Raw data:
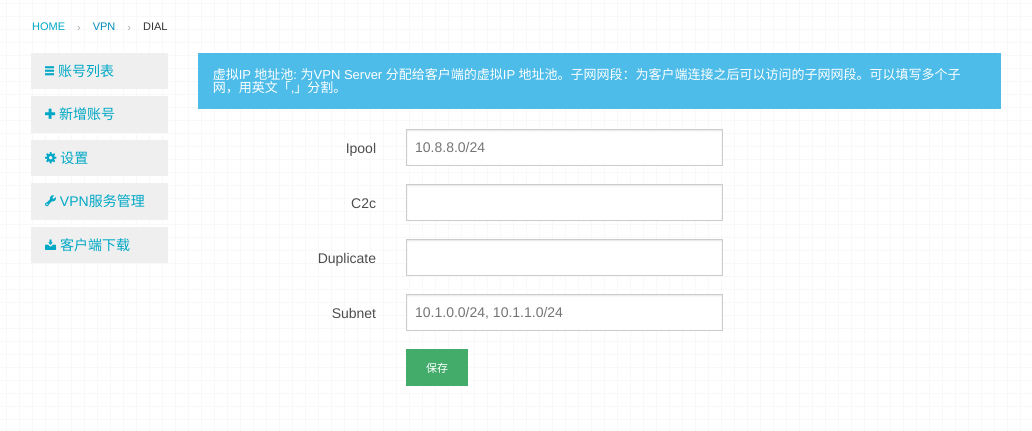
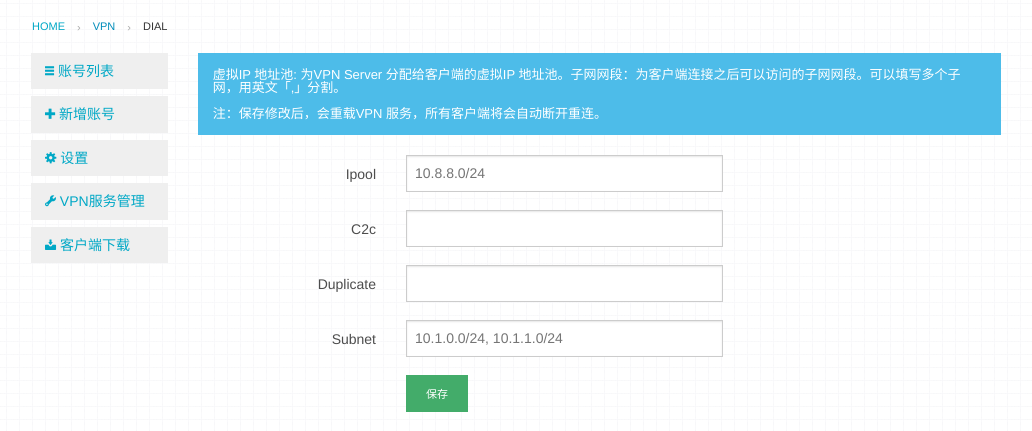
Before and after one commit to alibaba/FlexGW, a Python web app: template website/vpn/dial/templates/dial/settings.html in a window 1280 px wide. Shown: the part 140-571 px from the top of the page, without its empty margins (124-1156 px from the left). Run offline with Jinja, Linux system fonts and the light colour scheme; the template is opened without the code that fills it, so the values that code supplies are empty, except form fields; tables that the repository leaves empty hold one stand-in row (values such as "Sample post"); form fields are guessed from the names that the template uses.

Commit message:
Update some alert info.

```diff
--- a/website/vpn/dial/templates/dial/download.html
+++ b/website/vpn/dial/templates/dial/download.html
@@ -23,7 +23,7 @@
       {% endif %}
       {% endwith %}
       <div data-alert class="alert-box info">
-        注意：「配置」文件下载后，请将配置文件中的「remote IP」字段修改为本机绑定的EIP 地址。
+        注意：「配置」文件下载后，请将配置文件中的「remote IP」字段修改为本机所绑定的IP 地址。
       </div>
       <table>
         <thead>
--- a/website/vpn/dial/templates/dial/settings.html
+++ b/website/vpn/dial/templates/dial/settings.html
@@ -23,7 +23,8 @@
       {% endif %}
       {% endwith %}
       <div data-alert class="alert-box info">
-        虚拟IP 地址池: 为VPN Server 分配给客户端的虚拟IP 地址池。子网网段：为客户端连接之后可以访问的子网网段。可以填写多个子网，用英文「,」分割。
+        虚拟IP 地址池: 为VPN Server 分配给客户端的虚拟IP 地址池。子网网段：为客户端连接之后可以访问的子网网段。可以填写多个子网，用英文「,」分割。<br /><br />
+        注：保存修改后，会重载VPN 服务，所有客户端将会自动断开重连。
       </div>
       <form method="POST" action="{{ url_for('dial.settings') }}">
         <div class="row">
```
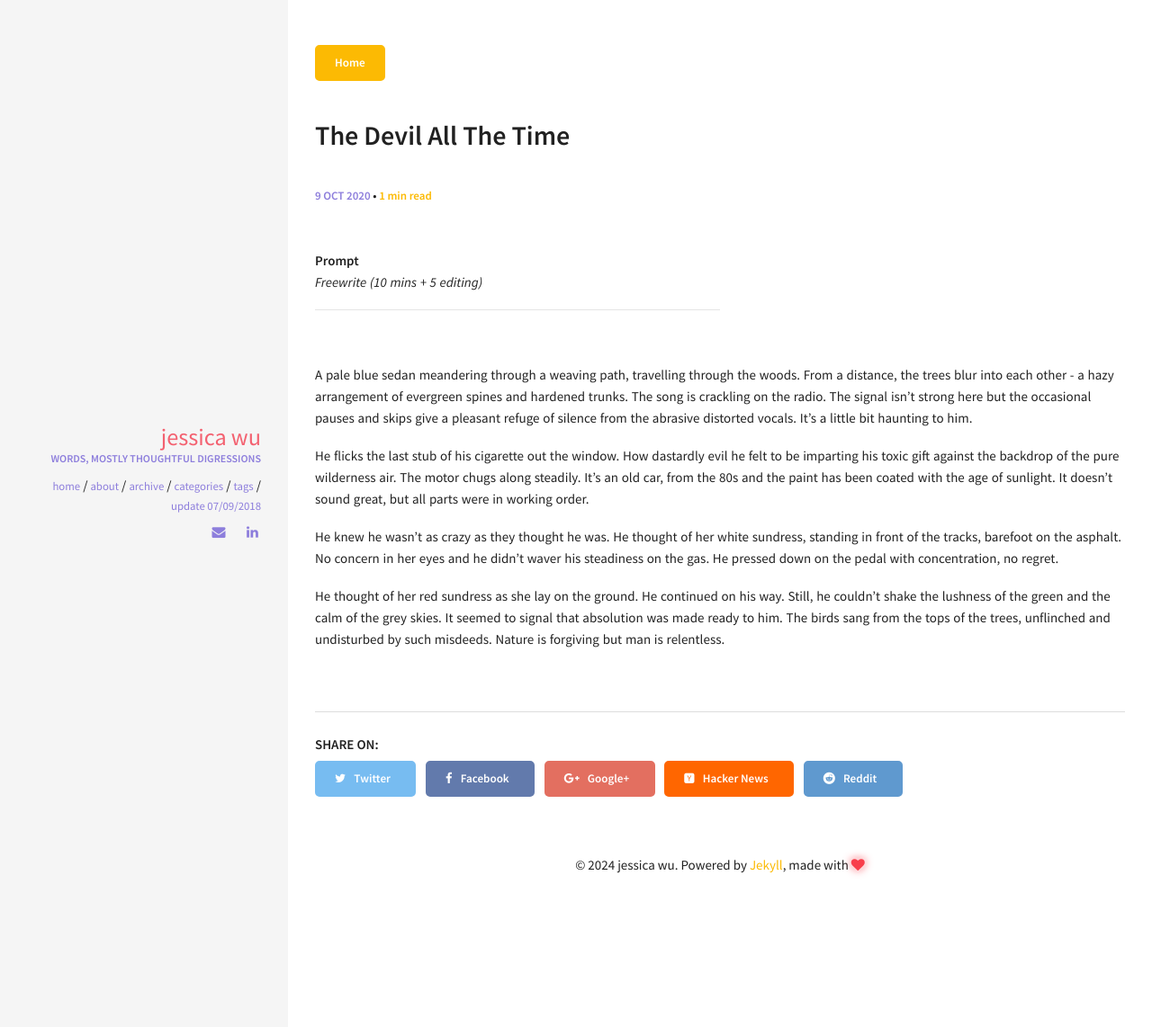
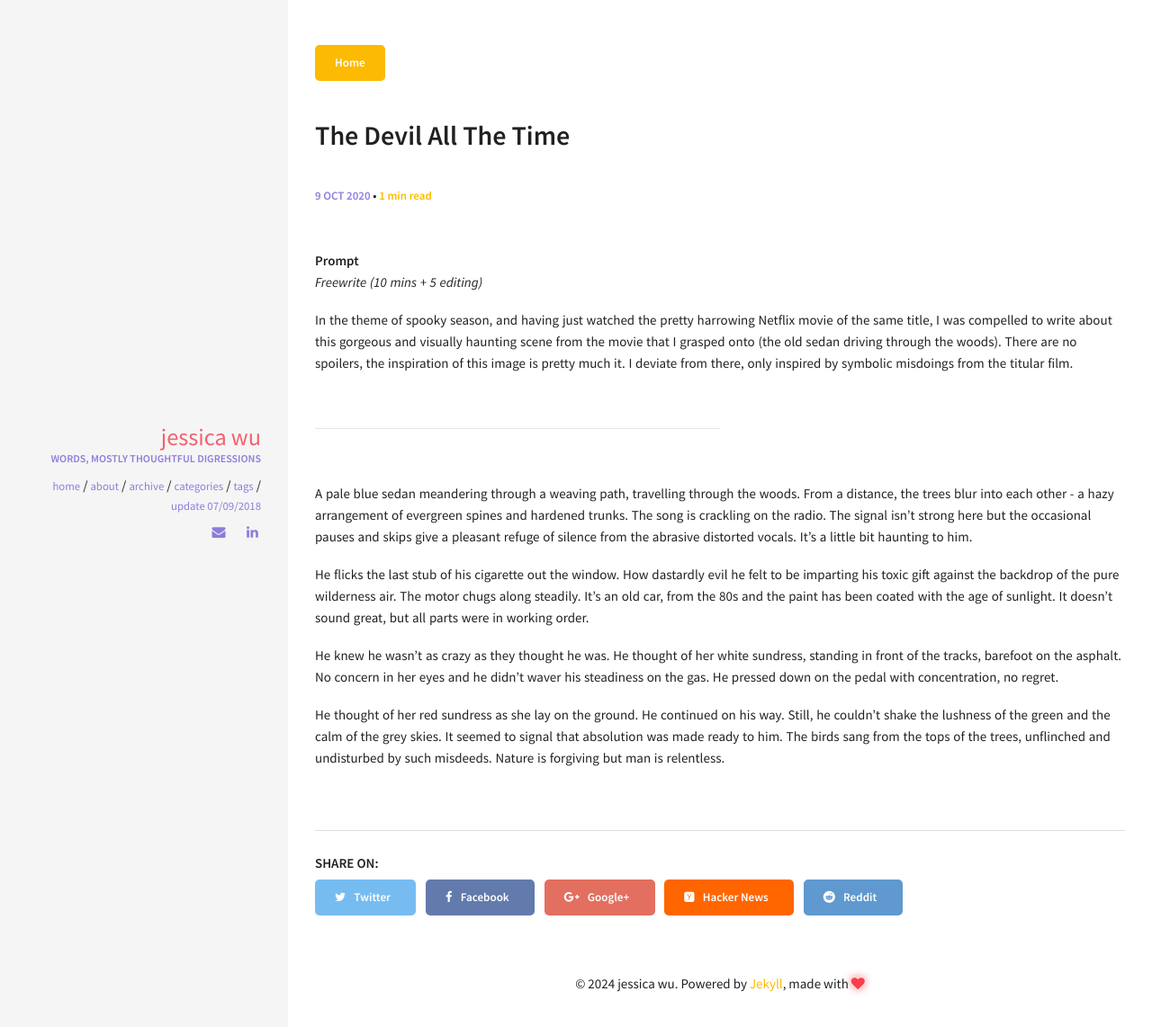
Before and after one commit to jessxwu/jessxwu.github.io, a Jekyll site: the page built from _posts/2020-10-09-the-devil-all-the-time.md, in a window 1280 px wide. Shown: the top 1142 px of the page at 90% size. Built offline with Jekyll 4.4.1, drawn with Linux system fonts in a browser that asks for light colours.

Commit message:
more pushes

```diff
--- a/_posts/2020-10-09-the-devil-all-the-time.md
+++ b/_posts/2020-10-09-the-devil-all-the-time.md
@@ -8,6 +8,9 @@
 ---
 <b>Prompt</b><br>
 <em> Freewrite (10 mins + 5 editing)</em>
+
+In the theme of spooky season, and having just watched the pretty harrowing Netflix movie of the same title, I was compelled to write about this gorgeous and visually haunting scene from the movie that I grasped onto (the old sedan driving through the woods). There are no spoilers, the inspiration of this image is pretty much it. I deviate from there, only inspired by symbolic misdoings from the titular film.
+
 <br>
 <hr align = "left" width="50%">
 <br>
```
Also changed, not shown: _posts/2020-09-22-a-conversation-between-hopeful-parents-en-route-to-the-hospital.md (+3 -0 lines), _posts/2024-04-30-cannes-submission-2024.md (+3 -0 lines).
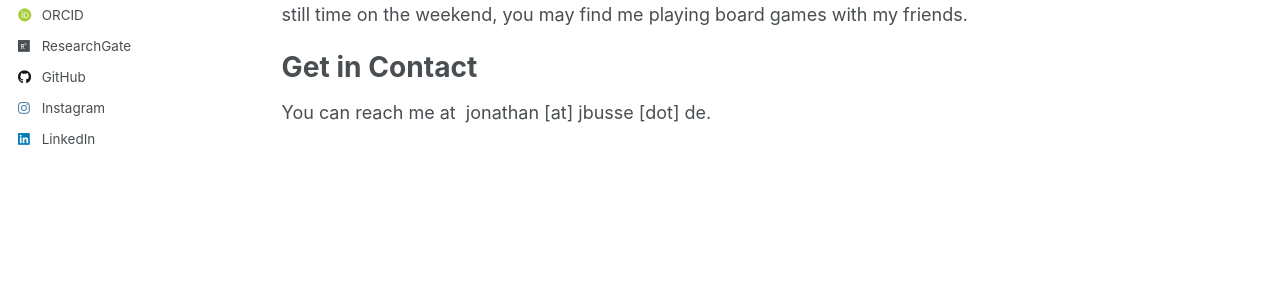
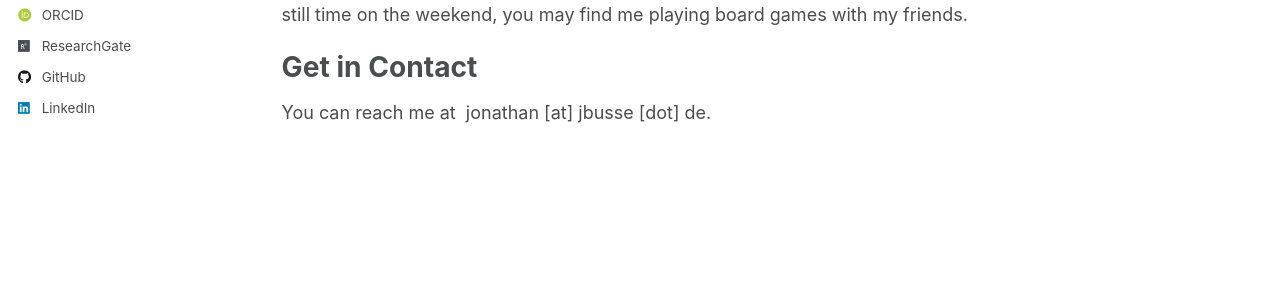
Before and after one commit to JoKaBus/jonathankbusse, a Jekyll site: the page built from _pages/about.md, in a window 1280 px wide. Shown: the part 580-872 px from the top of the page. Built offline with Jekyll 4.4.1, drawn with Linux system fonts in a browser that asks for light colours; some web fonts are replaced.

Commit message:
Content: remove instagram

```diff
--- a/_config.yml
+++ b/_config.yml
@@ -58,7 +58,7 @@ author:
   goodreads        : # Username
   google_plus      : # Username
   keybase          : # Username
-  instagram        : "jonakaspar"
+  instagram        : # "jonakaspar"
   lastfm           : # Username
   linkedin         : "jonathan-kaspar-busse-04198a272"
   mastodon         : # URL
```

Problem description:
Filter the data for the string "html". Copy each matching line.

Result of the task:
Before and after one commit to alibaba/FlexGW, a Python web app: template website/vpn/dial/templates/dial/settings.html in a window 1280 px wide. Shown: the part 140-571 px from the top of the page, without its empty margins (124-1156 px from the left). Run offline with Jinja, Linux system fonts and the light colour scheme; the template is opened without the code that fills it, so the values that code supplies are empty, except form fields; tables that the repository leaves empty hold one stand-in row (values such as "Sample post"); form fields are guessed from the names that the template uses.
--- a/website/vpn/dial/templates/dial/download.html
+++ b/website/vpn/dial/templates/dial/download.html
--- a/website/vpn/dial/templates/dial/settings.html
+++ b/website/vpn/dial/templates/dial/settings.html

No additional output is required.